Bork, Leon Valentin; Rohn, Sascha; Kanzler, Clemens

The browning of plant-based food is commonly understood to result from the enzymatic polymerization of phenolic compounds to pigments, called melanin. However, during the thermal treatment of food, enzymes are deactivated, and non-enzymatic reactions predominate. The extent of the contribution of phenolic compounds to these non-enzymatic reactions has been speculated (“melanin-like vs. melanoidin-like”), but the literature is limited. Therefore, the aim of the present study was to investigate the heat-induced reactions of caffeic acid (CA), para-coumaric acid (CS), ferulic acid (FA), hydrocaffeic acid (HC), and 5-O-caffeoylquinic acid (CGA) under dry conditions. The model systems were characterized by color formation, reactant conversion, and antioxidant properties.
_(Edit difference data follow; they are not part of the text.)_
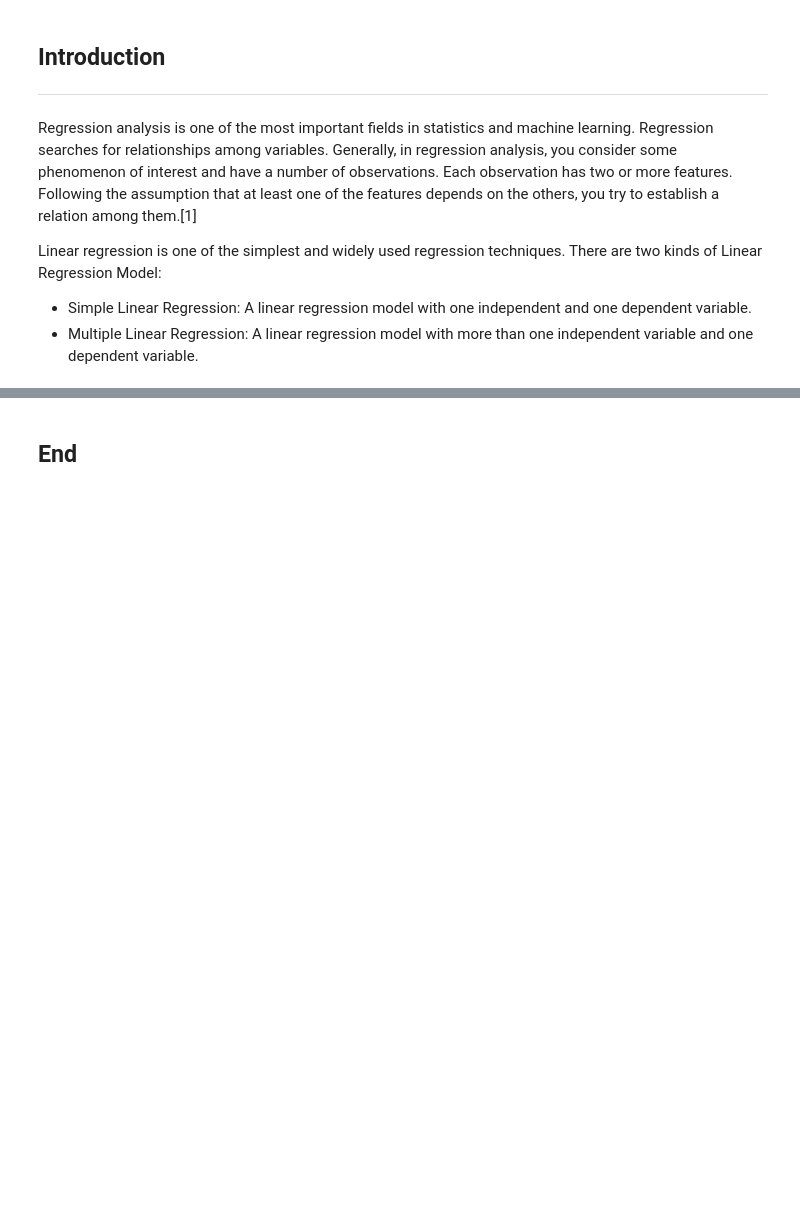
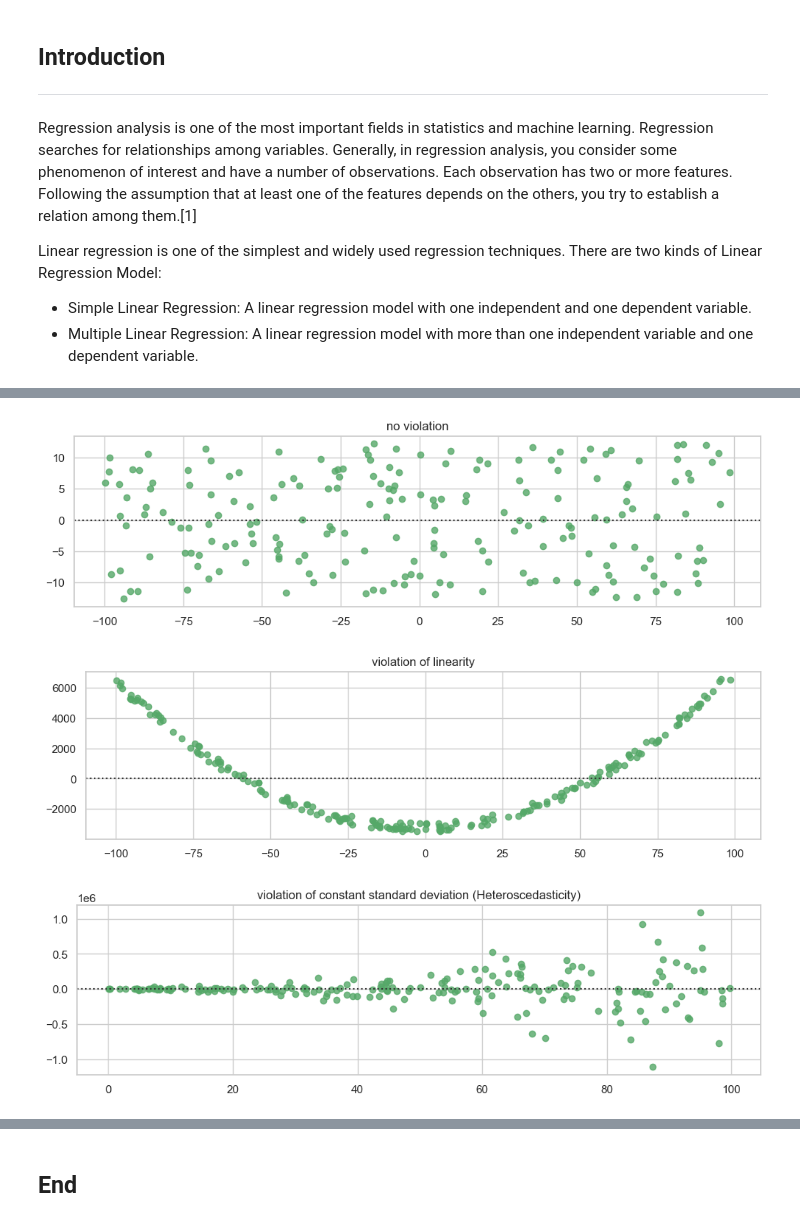
Before and after one commit to angelinka/machine_learning_assessment, a Jupyter notebook: regression.ipynb, the cells around one changed output, grey strips where cells are left out. Saved outputs shown, nothing was run; the diff lists cells and outputs as text; code cells hidden in the pictures; blank space fills up the shorter version.

```diff
--- a/regression.ipynb
+++ b/regression.ipynb
@@ -34,3 +45,43 @@ $Y = \beta_0 + \beta_1X + \epsilon$
+# %%
+import pandas as pd
+import numpy as np
+import seaborn as sns
+import matplotlib.pyplot as plt
+
+sns.set_theme(style="whitegrid")
+
+rs = np.random.RandomState(7)
+n = 200
+x = rs.uniform(-100, 100, n)
+y_1 = 5 * x + rs.uniform(0, 25, n)
+y_2 = x ** 2 + rs.uniform(0, 25**2, n)
+
+def h(x):
+    return 100+.5*x**2
+# eps = abs(rs.normal(0, h(x), n))
+
+eps = np.arange(0, n)*h(x)
+
+y_3 = 4*abs(x) + rs.normal(25, eps, n)
+
+fig1 = plt.figure(figsize=(12, 3))
+sns.residplot(x=x, y=y_1, color="g")
+plt.title("no violation")
+plt.show()
+
+fig2 = plt.figure(figsize=(12, 3))
+sns.residplot(x=x, y=y_2, color="g")
+plt.title("violation of linearity")
+plt.show()
+
+fig3 = plt.figure(figsize=(12, 3))
+sns.residplot(x=abs(x), y=y_3, color="g")
+plt.title("violation of constant standard deviation (Heteroscedasticity)")
+plt.show()
+# %% [output]
+[figure, added]
+[figure, added]
+[figure, added]
 # %% [markdown]
 ## References
 ***
```
Also changed, not shown: parts of 4 cells of this notebook.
Reaction products were analyzed by high-resolution mass spectrometry (HRMS) and nuclear magnetic resonance (NMR) spectroscopy. Decarboxylation could be classified as the driving force for the observed color formation and was significantly impacted by the substitution of the aromatic system. Reaction products were found to contribute to an increase in the antioxidant properties of the model systems. The oligomers described in this study could be incorporated into food melanoidins, contributing to the color and antioxidant properties observed in roasted food rich in phenolic compounds, such as coffee or cocoa.
Published in: Molecules, 10.3390/molecules27217564, MDPI